She was speaking at a national seminar organised by CSE to discuss some best practices from rural India in water, greywater and faecal sludge management. CSE’s latest publication on the subject, a compendium of case studies titled Big Change is Possible, was released on the occasion.
The compendium records and celebrates the stories of over 60 villages and peri-urban locations from across India which offer successful case studies of systems that have worked – of ensuring sustainable supply of drinking water, greywater management, and faecal sludge treatment and management at the village level.

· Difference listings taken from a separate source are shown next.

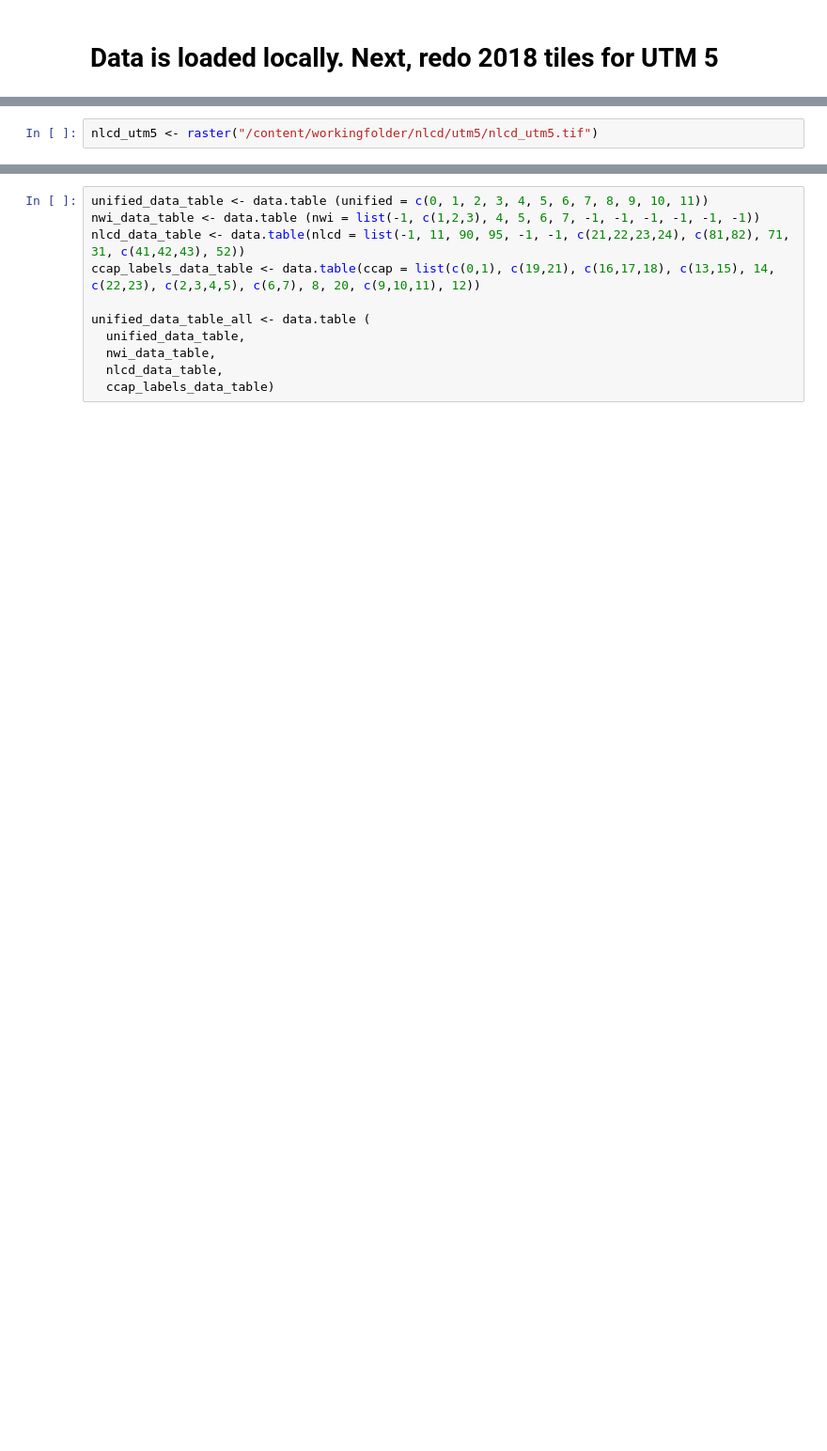
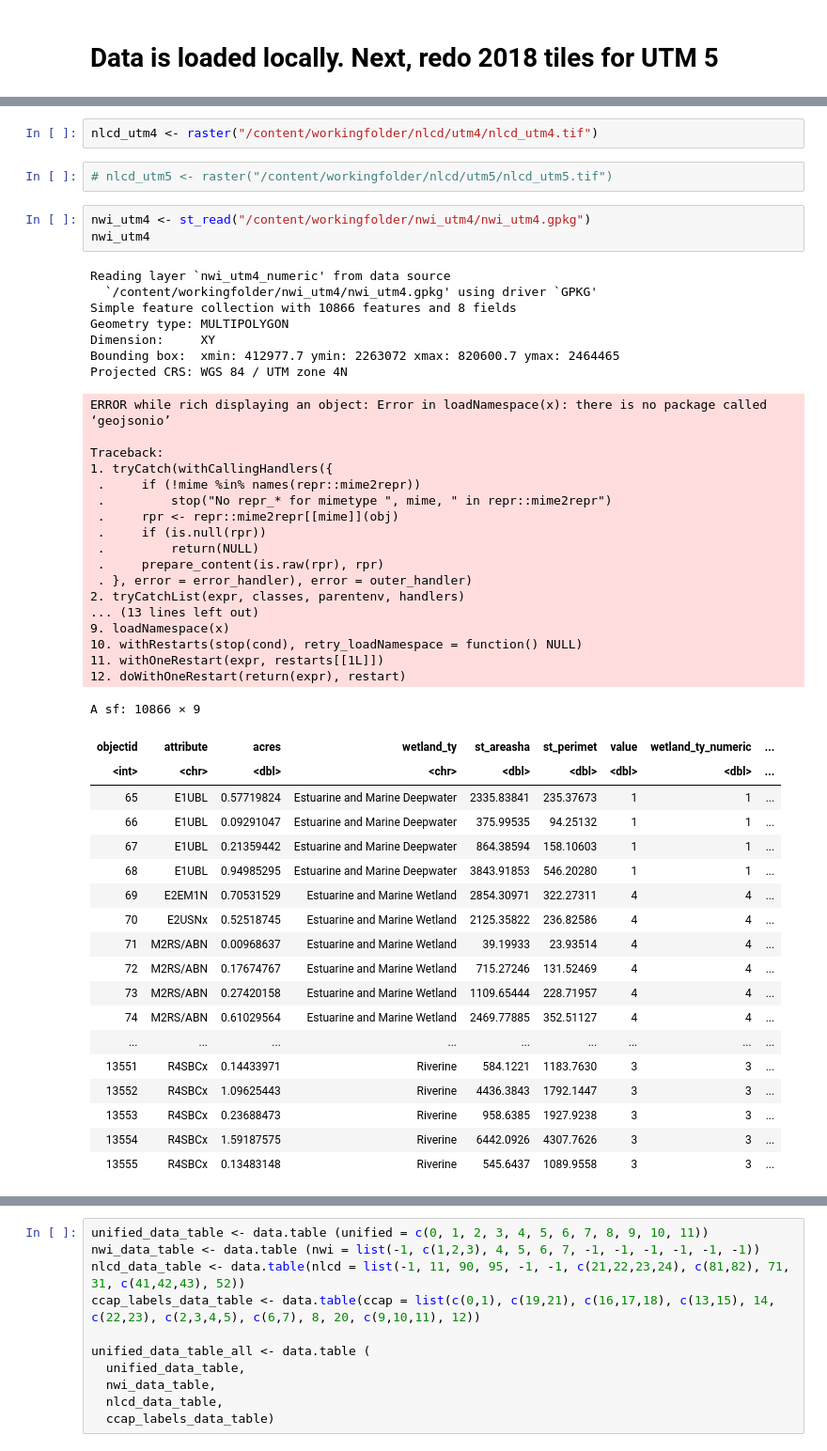
Before and after one commit to MadmanMarble/Planet_U-NET, a Jupyter notebook: Planet_image_stacking_032024.ipynb, the cells around one changed output, grey strips where cells are left out. Shown at 94% size. Cells and saved outputs as stored; diff of their text form; blank space fills up the shorter version.

```diff
--- a/Planet_image_stacking_032024.ipynb
+++ b/Planet_image_stacking_032024.ipynb
@@ -537,2 +684,51 @@ A sf: 4 × 5
+# %%
+nlcd_utm4 <- raster("/content/workingfolder/nlcd/utm4/nlcd_utm4.tif")
 # %%
-nlcd_utm5 <- raster("/content/workingfolder/nlcd/utm5/nlcd_utm5.tif")
+# nlcd_utm5 <- raster("/content/workingfolder/nlcd/utm5/nlcd_utm5.tif")
+# %%
+nwi_utm4 <- st_read("/content/workingfolder/nwi_utm4/nwi_utm4.gpkg")
+nwi_utm4
+# %% [output]
+Reading layer `nwi_utm4_numeric' from data source
+  `/content/workingfolder/nwi_utm4/nwi_utm4.gpkg' using driver `GPKG'
+Simple feature collection with 10866 features and 8 fields
+Geometry type: MULTIPOLYGON
+Dimension:     XY
+Bounding box:  xmin: 412977.7 ymin: 2263072 xmax: 820600.7 ymax: 2464465
+Projected CRS: WGS 84 / UTM zone 4N
+ERROR while rich displaying an object: Error in loadNamespace(x): there is no package called ‘geojsonio’
+
+Traceback:
+1. tryCatch(withCallingHandlers({
+ .     if (!mime %in% names(repr::mime2repr))
+ .         stop("No repr_* for mimetype ", mime, " in repr::mime2repr")
+ .     rpr <- repr::mime2repr[[mime]](obj)
+ .     if (is.null(rpr))
+ .         return(NULL)
+ .     prepare_content(is.raw(rpr), rpr)
+ . }, error = error_handler), error = outer_handler)
+2. tryCatchList(expr, classes, parentenv, handlers)
+... (13 lines left out)
+9. loadNamespace(x)
+10. withRestarts(stop(cond), retry_loadNamespace = function() NULL)
+11. withOneRestart(expr, restarts[[1L]])
+12. doWithOneRestart(return(expr), restart)
+A sf: 10866 × 9
+| objectid | attribute | acres | wetland_ty | st_areasha | st_perimet | value | wetland_ty_numeric | ... |
+| <int> | <chr> | <dbl> | <chr> | <dbl> | <dbl> | <dbl> | <dbl> | ... |
+| 65 | E1UBL | 0.57719824 | Estuarine and Marine Deepwater | 2335.83841 | 235.37673 | 1 | 1 | ... |
+| 66 | E1UBL | 0.09291047 | Estuarine and Marine Deepwater | 375.99535 | 94.25132 | 1 | 1 | ... |
+| 67 | E1UBL | 0.21359442 | Estuarine and Marine Deepwater | 864.38594 | 158.10603 | 1 | 1 | ... |
+| 68 | E1UBL | 0.94985295 | Estuarine and Marine Deepwater | 3843.91853 | 546.20280 | 1 | 1 | ... |
+| 69 | E2EM1N | 0.70531529 | Estuarine and Marine Wetland | 2854.30971 | 322.27311 | 4 | 4 | ... |
+| 70 | E2USNx | 0.52518745 | Estuarine and Marine Wetland | 2125.35822 | 236.82586 | 4 | 4 | ... |
+| 71 | M2RS/ABN | 0.00968637 | Estuarine and Marine Wetland | 39.19933 | 23.93514 | 4 | 4 | ... |
+| 72 | M2RS/ABN | 0.17674767 | Estuarine and Marine Wetland | 715.27246 | 131.52469 | 4 | 4 | ... |
+| 73 | M2RS/ABN | 0.27420158 | Estuarine and Marine Wetland | 1109.65444 | 228.71957 | 4 | 4 | ... |
+| 74 | M2RS/ABN | 0.61029564 | Estuarine and Marine Wetland | 2469.77885 | 352.51127 | 4 | 4 | ... |
+| ... | ... | ... | ... | ... | ... | ... | ... | ... |
+| 13551 | R4SBCx | 0.14433971 | Riverine | 584.1221 | 1183.7630 | 3 | 3 | ... |
+| 13552 | R4SBCx | 1.09625443 | Riverine | 4436.3843 | 1792.1447 | 3 | 3 | ... |
+| 13553 | R4SBCx | 0.23688473 | Riverine | 958.6385 | 1927.9238 | 3 | 3 | ... |
+| 13554 | R4SBCx | 1.59187575 | Riverine | 6442.0926 | 4307.7626 | 3 | 3 | ... |
+| 13555 | R4SBCx | 0.13483148 | Riverine | 545.6437 | 1089.9558 | 3 | 3 | ... |
```
Also changed, not shown: parts of 37 cells of this notebook.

CSE researchers travelled to 75 villages in 30 districts of the country to assess the big changes on the ground.
From Sikkim, the book brings forth successful cases of rejuvenation and protection of springs for ensuring sustainable drinking water supply. Stories from coastal plains – Odisha and Andhra Pradesh – talk about ‘conjunctive’ use of groundwater and surface water. From Maharashtra come examples of greywater management, while Jharkhand and Chhattisgarh offer replicable case studies of treating and managing faecal sludge.
Officially releasing the compendium, Vini Mahajan, secretary, department of drinking water and sanitation, Jal Shakti ministry, Government of India, echoed Narain’s sentiments and said: “The Indian government is working with partners – the civil society, local bodies, etc – to work together towards ensuring sustainable management of the resource. There is now an understanding of what is needed on the ground, and the government is acting on it. There is a deliberate emphasis on involving local and village communities in the effort.”
Elaborating on some of the actions, Mahajan added: “The government has set up 2,000 local labs across the country to test and judge the quality of water. There is a proposal to train five women in every village in using field testing kits. There is also a proposal to set up ‘source finding committees’ whose task will be to assess the condition of the sources that are supplying water.”
In her presentation, Narain said: “When we pollute water, we waste it. This is also why water supply has to be linked to the system of sanitation and wastewater generation. The fact is the toilet-building programme is incomplete unless the wastewater—the faecal sludge that is contained in the receptacle of the single- or double-pit or unlined, linked or honeycomb individual toilet—is safely disposed of. It must be treated so that it can be reused without polluting water or land.”
According to Sushmita Sengupta, senior programme manager, Rural Water-Waste Management, CSE: “This seminar and book release, which was attended by stakeholders from across the country, has brought out the need for strengthening legal and institutional structures for effective implementation, and creation of a menu of technologies for rainwater harvesting, groundwater recharge and treatment of greywater and faecal sludge.”
Putting in the last word, Narain said: “Sustainability requires natural resources to be managed not through fractured bureaucracies but through decentralised systems of local community control. This is where the next big evolution in practice has to be—this is the experiment that will be the real game-changer.”